The most unusual or unique thing she’s done in her writing career to date: “I’ve written murder mystery party games for Freeform Games in the UK.  SO VERY COOL.  So very intense getting them edited…”

When asked about what she would do in a future without writing, she replied: “Be in a coma.” and in one where writing made her rich and famous: “I would buy a house in the mountains and support my husband in the sloth and luxury that he deserves.  I have other plans, too, but that’s at the top of the list.”

When asked to describe herself in three words: “I’m right heeeeeeere!”

I had the pleasure of interviewing her twice in 2017. The first time, a profiling interview and then for my 2017 Book Marketing series, and I am thrilled to welcome her to our “Ask the Authors” panel.

You can learn more about Deanna and her books by visiting the following sites:

Goodreads
www.WonderlandPress.com
www.facebook.com/deanna.knippling

colorheadshot - CopyCynthia Vespia an award nominated speculative fiction author, cover designer and promotional content developer. She also teaches internet advertising classes and marshal arts workshops. Her speculative fiction encompasses fantasy, the paranormal, and magic realism.

When asked if one of her books was made into a film, who she would you like to play the lead: One of my books is currently in the beginning stages of becoming a film. It is based on my novel The Crescent and it is a female gladiator tale called Gladiatrix. If I could have anyone in the lead role I would choose Gal Gadot. She is not only hot in features, but she is a hot name right now coming off of Wonder Woman and Justice League.

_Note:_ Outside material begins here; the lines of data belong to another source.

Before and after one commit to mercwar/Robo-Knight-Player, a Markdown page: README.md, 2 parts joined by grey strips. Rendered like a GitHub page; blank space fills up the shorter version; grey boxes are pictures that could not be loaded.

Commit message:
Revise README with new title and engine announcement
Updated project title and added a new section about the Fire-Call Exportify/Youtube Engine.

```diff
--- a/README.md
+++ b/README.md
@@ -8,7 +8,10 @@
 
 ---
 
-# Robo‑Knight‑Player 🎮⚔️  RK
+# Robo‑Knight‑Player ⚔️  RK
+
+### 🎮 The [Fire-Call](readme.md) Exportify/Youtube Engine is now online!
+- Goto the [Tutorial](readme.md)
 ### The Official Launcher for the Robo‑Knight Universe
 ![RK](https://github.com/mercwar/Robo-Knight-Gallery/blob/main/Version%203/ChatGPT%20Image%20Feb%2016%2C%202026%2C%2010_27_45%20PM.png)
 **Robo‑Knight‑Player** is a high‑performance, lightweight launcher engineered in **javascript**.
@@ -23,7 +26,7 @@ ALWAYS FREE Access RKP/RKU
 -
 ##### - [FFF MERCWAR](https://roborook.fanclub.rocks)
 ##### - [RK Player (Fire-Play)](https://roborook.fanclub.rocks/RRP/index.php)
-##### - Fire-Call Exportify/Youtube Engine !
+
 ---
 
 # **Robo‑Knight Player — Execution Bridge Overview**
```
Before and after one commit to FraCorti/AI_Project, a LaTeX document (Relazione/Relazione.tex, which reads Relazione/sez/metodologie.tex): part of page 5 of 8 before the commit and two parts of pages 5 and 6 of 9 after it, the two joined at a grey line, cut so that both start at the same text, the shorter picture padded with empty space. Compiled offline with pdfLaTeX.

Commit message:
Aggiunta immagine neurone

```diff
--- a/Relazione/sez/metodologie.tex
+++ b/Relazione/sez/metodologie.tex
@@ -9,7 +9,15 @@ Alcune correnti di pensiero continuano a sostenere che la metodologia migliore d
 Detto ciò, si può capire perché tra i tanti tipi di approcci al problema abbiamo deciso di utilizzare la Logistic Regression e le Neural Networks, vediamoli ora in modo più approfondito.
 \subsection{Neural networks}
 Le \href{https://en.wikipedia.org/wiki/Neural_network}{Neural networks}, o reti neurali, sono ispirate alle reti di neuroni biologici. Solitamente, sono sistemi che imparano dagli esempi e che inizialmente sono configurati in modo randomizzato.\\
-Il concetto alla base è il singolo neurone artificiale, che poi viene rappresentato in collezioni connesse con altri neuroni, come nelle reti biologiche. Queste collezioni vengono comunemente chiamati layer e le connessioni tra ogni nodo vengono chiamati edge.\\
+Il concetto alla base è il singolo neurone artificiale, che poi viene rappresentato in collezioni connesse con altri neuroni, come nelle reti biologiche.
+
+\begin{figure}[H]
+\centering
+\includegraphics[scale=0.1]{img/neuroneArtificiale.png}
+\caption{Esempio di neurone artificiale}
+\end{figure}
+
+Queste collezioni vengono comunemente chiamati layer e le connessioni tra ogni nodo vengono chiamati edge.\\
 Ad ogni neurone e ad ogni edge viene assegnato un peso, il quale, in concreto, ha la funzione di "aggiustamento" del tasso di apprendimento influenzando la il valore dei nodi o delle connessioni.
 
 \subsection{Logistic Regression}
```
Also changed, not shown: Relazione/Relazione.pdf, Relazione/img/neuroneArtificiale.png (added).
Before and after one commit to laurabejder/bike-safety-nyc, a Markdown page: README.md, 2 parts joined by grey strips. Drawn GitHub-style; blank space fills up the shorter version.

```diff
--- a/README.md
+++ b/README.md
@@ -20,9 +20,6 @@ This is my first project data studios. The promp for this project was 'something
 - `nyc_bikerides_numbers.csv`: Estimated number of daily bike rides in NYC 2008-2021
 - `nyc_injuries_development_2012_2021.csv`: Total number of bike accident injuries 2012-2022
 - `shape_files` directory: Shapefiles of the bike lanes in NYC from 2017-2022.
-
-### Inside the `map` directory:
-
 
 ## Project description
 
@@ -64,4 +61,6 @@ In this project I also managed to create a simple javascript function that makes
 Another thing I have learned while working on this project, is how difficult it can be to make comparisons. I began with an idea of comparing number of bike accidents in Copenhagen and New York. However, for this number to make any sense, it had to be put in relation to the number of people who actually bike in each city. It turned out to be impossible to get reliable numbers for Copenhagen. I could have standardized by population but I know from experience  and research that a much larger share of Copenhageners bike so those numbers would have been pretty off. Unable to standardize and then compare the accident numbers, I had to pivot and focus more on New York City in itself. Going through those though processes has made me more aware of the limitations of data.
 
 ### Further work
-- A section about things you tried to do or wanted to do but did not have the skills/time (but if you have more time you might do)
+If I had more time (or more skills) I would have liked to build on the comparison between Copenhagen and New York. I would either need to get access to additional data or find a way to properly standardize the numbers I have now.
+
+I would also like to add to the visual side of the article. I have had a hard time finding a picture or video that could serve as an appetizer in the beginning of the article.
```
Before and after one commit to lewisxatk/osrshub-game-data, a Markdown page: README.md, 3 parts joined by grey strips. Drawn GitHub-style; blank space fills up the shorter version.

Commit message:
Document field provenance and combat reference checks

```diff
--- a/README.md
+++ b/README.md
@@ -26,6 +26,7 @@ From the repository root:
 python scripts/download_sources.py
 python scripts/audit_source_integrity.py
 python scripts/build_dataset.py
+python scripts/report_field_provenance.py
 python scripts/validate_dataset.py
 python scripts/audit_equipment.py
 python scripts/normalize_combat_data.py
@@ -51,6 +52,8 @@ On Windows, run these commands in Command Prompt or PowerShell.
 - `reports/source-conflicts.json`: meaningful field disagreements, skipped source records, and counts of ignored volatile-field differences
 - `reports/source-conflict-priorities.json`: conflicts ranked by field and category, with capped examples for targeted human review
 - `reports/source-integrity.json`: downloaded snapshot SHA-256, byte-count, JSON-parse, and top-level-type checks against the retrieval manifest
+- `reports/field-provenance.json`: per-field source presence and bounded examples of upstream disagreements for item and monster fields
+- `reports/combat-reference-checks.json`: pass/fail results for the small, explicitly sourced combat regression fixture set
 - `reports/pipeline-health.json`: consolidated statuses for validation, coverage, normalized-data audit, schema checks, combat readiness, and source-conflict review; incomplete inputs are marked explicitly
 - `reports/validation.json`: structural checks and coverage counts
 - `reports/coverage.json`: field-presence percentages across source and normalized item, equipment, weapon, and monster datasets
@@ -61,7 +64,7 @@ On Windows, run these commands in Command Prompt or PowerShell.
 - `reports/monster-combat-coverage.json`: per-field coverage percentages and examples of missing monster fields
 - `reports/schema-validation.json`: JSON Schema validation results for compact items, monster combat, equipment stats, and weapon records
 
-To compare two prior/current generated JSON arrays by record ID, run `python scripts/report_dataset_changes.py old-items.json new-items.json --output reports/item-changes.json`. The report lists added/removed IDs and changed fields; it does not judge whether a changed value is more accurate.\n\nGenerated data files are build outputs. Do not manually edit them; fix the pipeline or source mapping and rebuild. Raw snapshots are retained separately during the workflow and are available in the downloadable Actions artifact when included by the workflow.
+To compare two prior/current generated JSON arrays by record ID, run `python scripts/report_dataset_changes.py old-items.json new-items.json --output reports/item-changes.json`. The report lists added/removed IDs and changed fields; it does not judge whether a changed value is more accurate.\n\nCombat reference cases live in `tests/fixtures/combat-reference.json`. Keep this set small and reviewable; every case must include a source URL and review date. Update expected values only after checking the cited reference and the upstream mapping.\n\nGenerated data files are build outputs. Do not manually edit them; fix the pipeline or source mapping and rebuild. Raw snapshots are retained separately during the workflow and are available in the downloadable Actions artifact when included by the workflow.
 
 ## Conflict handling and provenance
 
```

The way she presents herself in the beginning of Wonder Woman on the island of Themyscera is perfect for my gladiator tale, and she can fight too!

Cynthia was another of Writing to be Read‘s first reveiws and, always willing to jump in where needed, she participated in a profiling interview, my 2017 Book Marketing series. (See my reviews of Cynthia’s books: the Demon Hunter Saga, including The Hero’s CallLife, Death and Back; Lucky Sevens)

You can learn more about Cynthia and her books at her website: www.cynthiavespia.com/ 

Chris Barili-1521Chris Barili is a speculative fiction and romance author who was also my cohort in the M.F.A. in Creative Writing program at Western. (See my reviews of Chris’ books: the Hell’s Butcher series and his romance, Smothered (as B.T. Clearwater).)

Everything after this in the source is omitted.